▸ **Assigned task**
Scan the entries that follow and copy out every line containing "React".

(Records for this task)

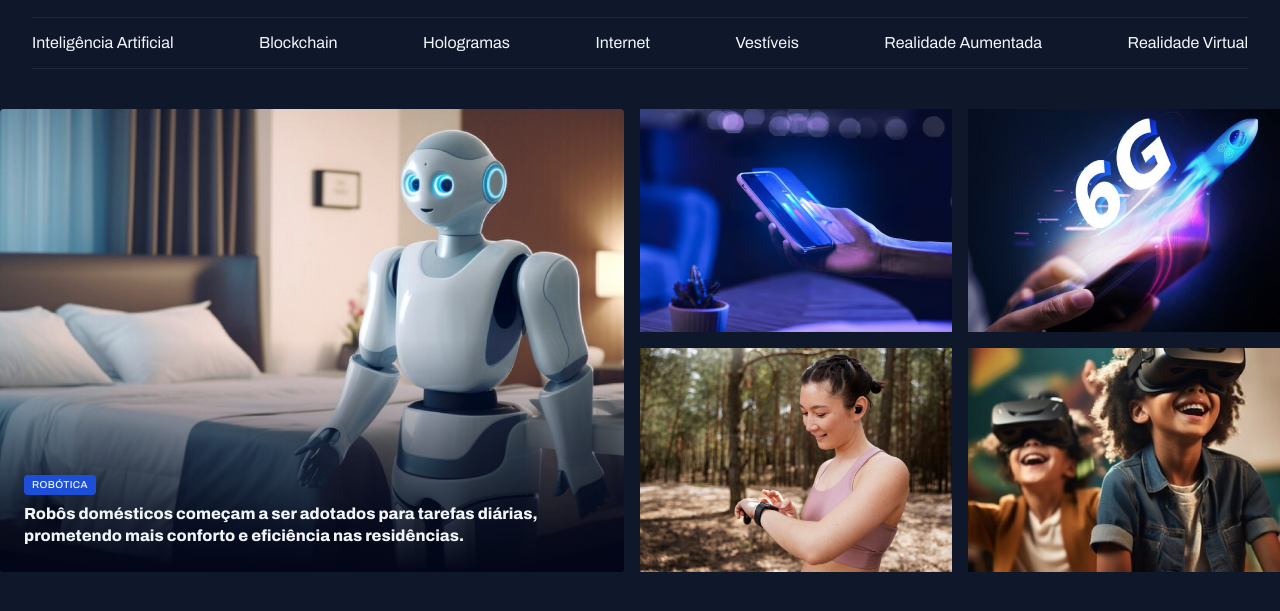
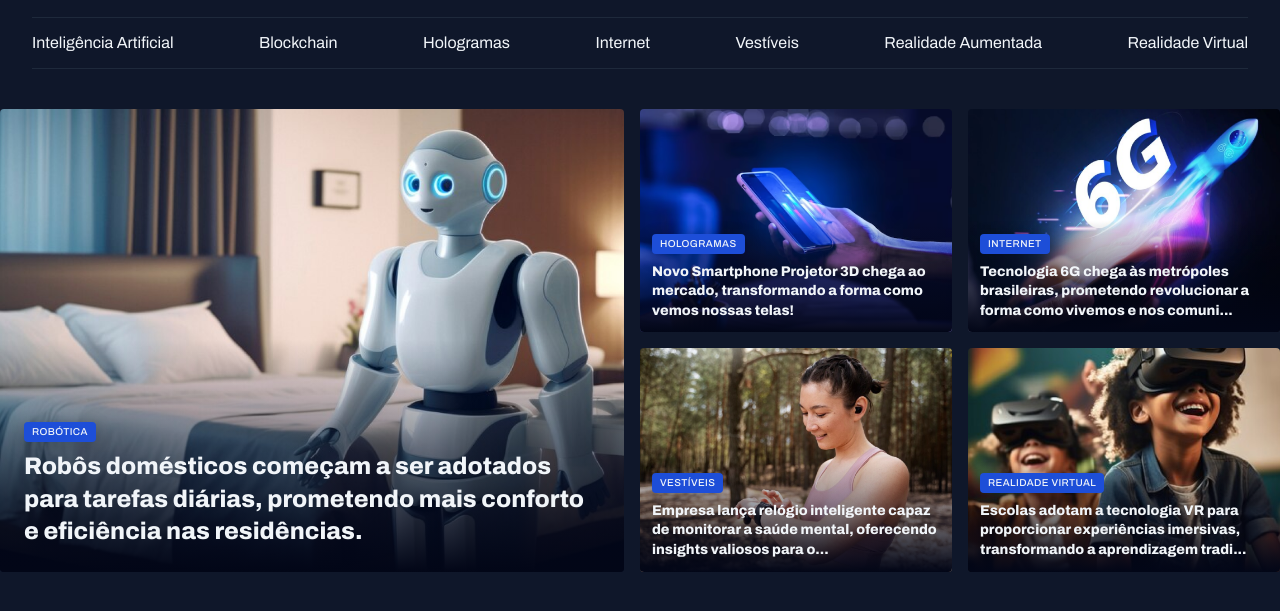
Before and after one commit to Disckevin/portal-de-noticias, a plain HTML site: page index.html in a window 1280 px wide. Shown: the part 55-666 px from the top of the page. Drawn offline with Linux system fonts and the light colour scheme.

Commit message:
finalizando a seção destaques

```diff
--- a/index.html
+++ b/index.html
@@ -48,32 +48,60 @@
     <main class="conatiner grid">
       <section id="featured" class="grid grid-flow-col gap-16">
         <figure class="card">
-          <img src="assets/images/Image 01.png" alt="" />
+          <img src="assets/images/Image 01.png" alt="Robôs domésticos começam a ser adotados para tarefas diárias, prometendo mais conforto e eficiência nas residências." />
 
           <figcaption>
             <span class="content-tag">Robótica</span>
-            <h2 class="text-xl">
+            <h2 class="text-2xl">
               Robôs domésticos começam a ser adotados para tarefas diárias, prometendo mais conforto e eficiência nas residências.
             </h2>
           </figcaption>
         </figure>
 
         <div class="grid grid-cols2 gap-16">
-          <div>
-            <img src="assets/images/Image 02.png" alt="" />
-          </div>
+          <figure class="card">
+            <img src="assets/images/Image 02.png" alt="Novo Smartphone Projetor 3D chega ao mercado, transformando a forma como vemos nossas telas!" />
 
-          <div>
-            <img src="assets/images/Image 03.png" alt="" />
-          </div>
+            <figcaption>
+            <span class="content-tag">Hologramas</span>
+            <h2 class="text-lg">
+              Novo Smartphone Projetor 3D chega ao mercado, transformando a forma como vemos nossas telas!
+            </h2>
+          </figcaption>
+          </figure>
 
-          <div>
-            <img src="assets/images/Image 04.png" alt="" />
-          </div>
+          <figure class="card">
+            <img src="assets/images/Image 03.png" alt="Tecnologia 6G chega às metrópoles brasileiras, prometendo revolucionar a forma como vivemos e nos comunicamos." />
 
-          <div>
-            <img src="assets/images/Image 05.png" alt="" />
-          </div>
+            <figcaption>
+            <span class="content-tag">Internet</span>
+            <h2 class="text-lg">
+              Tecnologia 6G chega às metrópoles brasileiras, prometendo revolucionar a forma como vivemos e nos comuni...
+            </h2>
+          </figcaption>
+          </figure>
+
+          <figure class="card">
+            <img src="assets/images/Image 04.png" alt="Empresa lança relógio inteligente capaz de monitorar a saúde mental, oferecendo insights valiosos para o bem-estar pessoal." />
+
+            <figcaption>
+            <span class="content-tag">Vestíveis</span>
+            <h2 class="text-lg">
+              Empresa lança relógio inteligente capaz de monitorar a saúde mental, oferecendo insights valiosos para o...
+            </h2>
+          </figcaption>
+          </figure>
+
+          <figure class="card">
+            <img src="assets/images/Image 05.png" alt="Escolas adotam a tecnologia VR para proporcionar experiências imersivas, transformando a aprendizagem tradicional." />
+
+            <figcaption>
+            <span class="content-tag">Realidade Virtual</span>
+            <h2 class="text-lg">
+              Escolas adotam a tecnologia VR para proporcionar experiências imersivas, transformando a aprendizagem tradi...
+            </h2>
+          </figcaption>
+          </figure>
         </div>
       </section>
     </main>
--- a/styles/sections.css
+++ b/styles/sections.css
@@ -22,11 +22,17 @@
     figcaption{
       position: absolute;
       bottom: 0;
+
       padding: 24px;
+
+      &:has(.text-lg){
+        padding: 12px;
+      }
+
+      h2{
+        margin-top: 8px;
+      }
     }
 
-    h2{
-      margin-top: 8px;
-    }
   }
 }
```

(End Records for this task)
(Records for this task)

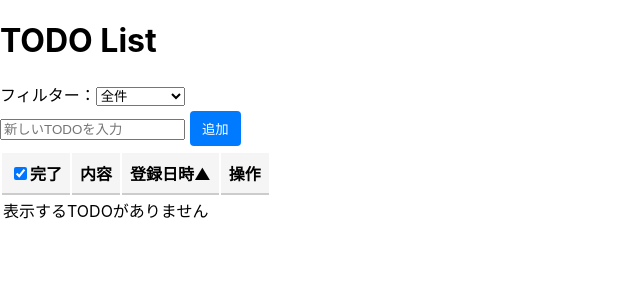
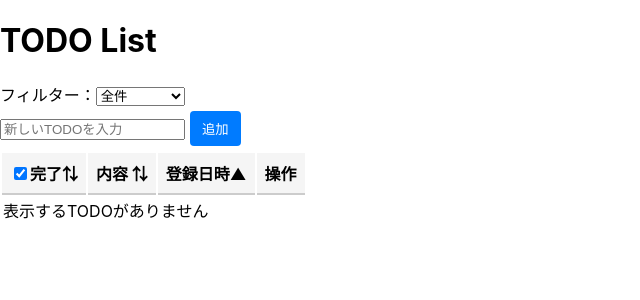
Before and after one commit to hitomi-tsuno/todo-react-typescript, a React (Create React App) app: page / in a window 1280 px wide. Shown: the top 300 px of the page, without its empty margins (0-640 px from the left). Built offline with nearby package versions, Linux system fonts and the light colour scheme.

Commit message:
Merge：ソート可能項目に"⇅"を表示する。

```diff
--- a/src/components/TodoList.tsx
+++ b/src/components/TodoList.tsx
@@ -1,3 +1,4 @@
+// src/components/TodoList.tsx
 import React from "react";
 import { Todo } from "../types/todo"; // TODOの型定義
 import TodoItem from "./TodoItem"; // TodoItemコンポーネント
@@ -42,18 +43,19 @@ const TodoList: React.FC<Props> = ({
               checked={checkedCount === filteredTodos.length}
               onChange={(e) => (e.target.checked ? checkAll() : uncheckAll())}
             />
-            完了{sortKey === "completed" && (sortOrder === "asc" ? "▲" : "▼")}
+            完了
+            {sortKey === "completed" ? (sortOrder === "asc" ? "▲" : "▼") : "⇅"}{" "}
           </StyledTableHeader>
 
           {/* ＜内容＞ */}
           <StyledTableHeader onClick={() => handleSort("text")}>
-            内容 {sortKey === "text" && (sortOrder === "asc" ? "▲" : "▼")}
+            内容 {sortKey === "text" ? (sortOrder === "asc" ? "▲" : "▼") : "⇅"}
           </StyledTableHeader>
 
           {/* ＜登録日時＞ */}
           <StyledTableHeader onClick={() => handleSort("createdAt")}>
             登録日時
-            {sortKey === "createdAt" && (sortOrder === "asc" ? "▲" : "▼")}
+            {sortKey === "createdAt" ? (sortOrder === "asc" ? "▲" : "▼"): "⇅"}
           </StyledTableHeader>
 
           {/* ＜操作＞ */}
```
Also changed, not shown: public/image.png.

(End Records for this task)
(Records for this task)

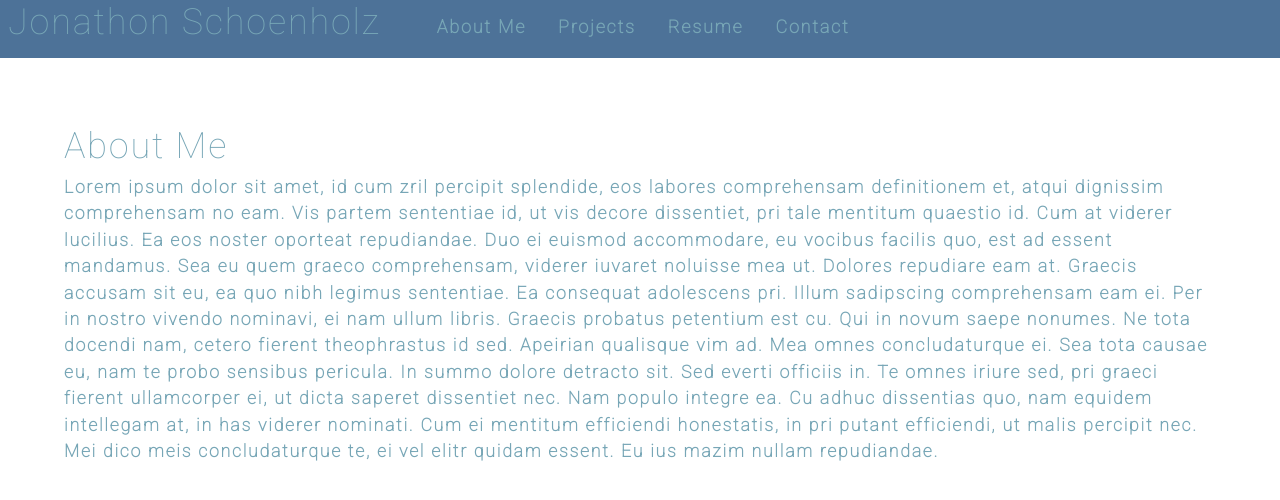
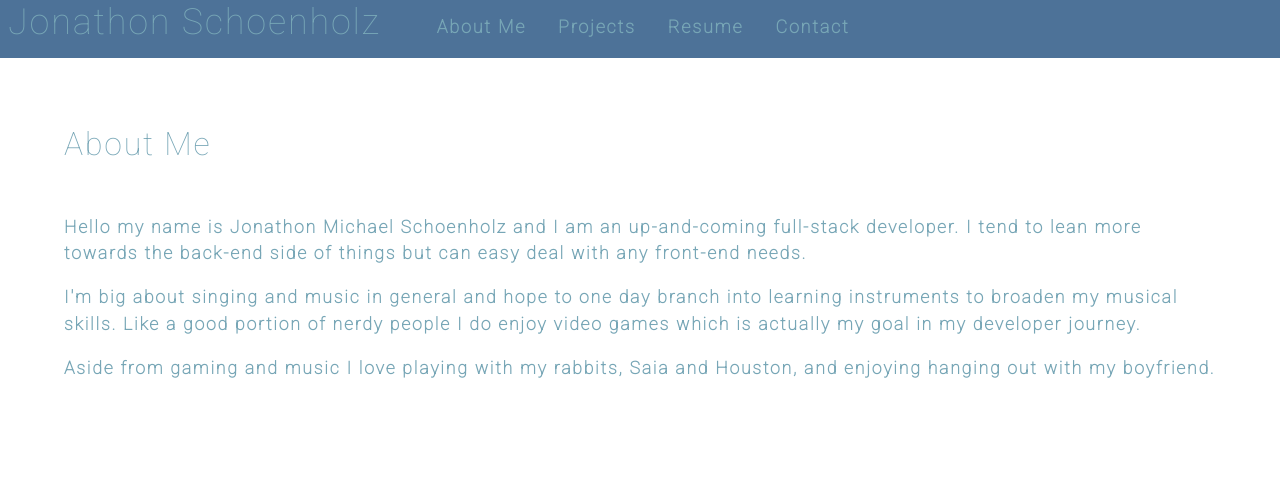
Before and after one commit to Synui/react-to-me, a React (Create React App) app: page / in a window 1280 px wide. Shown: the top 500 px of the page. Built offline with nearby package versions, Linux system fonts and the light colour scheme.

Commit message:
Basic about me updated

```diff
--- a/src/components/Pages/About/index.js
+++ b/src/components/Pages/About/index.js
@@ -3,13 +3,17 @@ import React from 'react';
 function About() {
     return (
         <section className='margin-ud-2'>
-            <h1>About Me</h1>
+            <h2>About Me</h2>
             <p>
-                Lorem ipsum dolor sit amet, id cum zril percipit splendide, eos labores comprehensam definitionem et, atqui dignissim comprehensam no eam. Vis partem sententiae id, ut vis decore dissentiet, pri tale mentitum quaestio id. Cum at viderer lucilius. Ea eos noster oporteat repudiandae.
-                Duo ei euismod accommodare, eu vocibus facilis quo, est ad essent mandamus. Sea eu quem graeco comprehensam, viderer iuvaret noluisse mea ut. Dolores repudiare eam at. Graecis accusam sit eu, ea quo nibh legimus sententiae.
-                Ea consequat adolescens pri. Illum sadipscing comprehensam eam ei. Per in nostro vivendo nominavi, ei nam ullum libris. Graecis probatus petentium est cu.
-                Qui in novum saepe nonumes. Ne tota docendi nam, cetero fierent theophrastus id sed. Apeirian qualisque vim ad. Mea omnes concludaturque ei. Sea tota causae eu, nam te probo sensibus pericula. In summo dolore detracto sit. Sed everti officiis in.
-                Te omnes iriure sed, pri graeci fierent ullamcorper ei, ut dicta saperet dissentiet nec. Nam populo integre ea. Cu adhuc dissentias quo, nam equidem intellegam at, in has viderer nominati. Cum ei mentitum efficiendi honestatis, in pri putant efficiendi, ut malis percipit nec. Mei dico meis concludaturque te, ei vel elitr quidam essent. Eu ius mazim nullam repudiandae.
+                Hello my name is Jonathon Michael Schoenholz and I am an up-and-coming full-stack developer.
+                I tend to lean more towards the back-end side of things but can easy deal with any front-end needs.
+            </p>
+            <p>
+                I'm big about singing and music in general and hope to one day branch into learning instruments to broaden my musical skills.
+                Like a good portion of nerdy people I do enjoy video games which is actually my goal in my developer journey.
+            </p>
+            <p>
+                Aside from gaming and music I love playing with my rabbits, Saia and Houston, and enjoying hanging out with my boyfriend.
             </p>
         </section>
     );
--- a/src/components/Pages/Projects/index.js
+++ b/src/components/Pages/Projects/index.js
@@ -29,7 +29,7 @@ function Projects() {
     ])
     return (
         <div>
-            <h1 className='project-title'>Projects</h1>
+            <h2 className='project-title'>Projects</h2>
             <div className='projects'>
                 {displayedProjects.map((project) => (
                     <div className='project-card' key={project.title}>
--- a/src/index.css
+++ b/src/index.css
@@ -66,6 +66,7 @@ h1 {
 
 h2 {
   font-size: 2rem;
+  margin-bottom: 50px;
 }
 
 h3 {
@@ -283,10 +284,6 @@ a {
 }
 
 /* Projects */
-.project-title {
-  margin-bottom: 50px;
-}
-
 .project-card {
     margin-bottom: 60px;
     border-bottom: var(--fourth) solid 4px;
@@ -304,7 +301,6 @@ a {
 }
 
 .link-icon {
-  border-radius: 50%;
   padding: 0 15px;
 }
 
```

(End Records for this task)

▸ **Answer below**
Before and after one commit to hitomi-tsuno/todo-react-typescript, a React (Create React App) app: page / in a window 1280 px wide. Shown: the top 300 px of the page, without its empty margins (0-640 px from the left). Built offline with nearby package versions, Linux system fonts and the light colour scheme.
 import React from "react";
@@ -42,18 +43,19 @@ const TodoList: React.FC<Props> = ({
Before and after one commit to Synui/react-to-me, a React (Create React App) app: page / in a window 1280 px wide. Shown: the top 500 px of the page. Built offline with nearby package versions, Linux system fonts and the light colour scheme.
@@ -3,13 +3,17 @@ import React from 'react';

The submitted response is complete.